*** Provided entries

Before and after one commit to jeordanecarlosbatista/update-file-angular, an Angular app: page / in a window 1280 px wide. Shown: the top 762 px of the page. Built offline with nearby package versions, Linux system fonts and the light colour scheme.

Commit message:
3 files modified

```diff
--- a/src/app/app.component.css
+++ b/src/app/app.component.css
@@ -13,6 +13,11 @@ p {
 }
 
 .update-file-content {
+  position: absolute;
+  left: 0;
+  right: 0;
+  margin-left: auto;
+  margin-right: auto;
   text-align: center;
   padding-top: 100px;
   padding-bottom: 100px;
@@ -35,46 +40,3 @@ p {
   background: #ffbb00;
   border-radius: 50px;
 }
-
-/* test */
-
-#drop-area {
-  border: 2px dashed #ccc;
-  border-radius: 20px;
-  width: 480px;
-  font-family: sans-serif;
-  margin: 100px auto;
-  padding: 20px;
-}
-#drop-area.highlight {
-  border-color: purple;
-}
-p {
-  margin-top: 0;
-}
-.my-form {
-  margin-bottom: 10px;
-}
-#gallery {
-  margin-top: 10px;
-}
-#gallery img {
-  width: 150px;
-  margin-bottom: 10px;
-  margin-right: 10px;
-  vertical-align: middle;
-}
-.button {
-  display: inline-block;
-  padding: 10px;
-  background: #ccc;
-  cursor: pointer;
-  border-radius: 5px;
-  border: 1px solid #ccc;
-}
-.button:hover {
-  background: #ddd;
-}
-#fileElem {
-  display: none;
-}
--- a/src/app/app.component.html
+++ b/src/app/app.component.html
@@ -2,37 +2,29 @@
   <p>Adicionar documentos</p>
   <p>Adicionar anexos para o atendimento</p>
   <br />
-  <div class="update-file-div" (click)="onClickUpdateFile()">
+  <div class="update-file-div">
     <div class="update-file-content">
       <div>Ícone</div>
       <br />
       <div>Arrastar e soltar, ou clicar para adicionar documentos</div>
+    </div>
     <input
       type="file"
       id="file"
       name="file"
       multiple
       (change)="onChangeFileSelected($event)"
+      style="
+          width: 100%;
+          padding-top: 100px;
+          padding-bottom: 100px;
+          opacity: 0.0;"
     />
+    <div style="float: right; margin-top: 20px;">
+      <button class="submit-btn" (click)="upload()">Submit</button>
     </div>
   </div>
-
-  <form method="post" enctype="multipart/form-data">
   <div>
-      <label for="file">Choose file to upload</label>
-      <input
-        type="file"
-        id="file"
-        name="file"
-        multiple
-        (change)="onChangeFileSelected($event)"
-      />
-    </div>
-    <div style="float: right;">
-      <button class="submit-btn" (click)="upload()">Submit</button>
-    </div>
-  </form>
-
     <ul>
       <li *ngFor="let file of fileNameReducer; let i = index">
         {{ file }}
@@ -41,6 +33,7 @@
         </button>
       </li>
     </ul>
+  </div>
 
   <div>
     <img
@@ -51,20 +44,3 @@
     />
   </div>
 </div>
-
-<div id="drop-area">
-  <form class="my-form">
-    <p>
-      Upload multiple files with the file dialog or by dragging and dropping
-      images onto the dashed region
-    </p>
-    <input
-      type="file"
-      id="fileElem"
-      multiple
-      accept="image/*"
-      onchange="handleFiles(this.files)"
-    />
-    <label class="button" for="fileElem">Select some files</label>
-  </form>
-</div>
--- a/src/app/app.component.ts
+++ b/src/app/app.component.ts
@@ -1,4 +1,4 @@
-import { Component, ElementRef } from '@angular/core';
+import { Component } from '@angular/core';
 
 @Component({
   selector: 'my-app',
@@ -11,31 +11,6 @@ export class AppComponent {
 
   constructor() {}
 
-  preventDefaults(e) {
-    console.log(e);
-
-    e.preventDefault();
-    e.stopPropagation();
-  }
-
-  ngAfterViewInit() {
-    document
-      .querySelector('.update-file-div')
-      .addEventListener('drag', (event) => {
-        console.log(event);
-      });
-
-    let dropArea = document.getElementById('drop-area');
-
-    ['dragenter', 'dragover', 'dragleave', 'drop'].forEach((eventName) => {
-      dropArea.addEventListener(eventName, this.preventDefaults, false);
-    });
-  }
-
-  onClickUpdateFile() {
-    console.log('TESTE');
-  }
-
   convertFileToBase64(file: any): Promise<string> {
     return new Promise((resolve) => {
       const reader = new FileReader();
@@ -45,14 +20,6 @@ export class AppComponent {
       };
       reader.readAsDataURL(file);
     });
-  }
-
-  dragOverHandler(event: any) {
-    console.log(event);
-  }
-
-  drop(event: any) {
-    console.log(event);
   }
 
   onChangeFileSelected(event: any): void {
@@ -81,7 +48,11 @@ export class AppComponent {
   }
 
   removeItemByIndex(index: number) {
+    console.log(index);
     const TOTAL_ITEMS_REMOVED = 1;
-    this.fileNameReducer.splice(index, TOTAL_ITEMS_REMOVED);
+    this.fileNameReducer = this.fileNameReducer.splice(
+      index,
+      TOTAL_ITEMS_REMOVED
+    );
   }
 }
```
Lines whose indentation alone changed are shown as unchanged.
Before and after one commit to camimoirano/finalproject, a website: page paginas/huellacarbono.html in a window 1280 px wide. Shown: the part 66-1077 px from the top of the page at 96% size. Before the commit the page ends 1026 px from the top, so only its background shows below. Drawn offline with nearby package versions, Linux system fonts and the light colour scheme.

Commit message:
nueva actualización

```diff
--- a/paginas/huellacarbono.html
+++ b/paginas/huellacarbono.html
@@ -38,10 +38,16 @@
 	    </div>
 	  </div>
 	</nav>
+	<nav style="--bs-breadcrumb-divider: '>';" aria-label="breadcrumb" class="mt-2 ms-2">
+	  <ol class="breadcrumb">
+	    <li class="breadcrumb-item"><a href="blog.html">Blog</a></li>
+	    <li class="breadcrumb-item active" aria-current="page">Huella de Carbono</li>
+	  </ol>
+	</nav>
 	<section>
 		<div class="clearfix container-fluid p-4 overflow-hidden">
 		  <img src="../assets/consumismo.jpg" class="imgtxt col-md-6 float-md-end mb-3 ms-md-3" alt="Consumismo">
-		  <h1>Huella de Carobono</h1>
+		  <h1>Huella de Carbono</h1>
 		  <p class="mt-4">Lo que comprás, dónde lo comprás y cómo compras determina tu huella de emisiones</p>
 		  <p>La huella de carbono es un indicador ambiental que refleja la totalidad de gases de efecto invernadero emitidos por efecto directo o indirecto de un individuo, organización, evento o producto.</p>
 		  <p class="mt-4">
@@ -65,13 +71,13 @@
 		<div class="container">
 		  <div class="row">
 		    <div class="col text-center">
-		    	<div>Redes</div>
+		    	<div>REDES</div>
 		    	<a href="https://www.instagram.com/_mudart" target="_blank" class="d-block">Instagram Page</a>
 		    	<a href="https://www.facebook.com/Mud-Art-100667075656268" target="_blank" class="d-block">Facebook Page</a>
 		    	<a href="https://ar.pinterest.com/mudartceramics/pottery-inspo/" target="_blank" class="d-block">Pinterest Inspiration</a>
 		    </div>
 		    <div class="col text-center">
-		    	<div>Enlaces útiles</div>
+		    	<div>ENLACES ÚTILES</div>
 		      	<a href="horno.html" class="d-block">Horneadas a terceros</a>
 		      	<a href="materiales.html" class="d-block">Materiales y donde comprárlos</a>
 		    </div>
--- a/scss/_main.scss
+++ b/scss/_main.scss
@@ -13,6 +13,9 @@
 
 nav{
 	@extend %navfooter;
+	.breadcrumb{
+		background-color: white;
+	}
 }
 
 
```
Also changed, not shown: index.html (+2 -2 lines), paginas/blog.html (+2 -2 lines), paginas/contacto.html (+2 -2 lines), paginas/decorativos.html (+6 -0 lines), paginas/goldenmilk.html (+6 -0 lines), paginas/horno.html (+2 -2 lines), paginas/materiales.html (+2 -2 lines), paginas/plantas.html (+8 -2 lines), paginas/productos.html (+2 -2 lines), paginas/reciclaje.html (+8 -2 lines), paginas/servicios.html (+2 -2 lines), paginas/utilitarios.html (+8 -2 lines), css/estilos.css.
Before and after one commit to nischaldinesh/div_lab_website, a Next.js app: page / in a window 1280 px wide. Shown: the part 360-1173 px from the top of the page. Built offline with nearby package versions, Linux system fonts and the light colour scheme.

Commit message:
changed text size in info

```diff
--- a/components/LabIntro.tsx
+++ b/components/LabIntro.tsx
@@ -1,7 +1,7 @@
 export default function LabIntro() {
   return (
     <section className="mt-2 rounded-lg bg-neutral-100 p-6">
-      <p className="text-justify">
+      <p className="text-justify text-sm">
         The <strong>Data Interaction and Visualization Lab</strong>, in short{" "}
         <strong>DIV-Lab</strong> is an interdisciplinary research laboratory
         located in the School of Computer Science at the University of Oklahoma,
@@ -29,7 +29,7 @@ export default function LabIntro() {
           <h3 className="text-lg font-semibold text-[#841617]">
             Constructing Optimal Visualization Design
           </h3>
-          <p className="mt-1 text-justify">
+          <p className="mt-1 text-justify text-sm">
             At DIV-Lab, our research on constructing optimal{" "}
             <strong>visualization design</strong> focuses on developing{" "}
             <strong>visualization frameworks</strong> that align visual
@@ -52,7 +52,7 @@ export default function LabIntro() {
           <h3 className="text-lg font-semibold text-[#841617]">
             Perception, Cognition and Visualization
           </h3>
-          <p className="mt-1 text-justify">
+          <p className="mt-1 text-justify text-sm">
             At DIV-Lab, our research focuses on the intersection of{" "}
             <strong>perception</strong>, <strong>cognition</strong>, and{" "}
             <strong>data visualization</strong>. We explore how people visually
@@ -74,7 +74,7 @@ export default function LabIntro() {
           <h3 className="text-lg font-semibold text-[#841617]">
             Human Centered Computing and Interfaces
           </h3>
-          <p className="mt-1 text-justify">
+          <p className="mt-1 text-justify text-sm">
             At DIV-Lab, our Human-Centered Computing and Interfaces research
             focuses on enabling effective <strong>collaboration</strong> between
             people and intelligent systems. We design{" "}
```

******

Work item |
The lines in the records above that include the word "form" must be copied out.

Completed exercise |
-.my-form {
-  <form method="post" enctype="multipart/form-data">
-  </form>
-  <form class="my-form">
-  </form>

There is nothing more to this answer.